Aim of the exercise: The line containing "Platform. Every Home" opens the span to copy, and the last line of the records below closes it. Write out that span exactly.

=-=-=

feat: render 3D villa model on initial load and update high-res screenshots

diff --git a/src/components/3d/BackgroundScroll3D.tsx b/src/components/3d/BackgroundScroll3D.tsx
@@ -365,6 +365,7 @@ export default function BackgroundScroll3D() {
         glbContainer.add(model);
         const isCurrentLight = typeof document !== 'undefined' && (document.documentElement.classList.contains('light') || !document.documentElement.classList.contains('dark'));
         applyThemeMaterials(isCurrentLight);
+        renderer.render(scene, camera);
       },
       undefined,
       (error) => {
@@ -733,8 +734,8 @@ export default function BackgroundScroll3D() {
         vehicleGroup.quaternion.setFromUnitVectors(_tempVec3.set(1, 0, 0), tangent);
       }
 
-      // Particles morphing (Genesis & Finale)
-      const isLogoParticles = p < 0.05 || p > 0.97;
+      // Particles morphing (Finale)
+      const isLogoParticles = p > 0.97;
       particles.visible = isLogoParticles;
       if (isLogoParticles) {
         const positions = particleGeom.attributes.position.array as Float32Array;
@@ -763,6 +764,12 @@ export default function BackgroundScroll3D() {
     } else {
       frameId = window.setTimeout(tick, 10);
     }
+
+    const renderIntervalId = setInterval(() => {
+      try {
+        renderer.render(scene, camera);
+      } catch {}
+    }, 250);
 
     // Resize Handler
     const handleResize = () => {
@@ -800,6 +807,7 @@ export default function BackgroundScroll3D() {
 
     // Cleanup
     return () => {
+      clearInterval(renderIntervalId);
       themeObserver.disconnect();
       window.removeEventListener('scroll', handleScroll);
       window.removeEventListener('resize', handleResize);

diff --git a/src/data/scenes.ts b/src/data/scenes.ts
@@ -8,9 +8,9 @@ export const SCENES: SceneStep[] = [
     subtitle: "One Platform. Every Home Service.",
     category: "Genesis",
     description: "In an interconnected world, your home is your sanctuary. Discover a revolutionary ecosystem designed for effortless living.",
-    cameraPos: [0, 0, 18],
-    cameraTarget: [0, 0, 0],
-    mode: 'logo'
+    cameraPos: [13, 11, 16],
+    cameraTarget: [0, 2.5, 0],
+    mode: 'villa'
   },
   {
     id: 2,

=-=-=

Task solution:
     subtitle: "One Platform. Every Home Service.",
     category: "Genesis",
     description: "In an interconnected world, your home is your sanctuary. Discover a revolutionary ecosystem designed for effortless living.",
-    cameraPos: [0, 0, 18],
-    cameraTarget: [0, 0, 0],
-    mode: 'logo'
+    cameraPos: [13, 11, 16],
+    cameraTarget: [0, 2.5, 0],
+    mode: 'villa'
   },
   {
     id: 2,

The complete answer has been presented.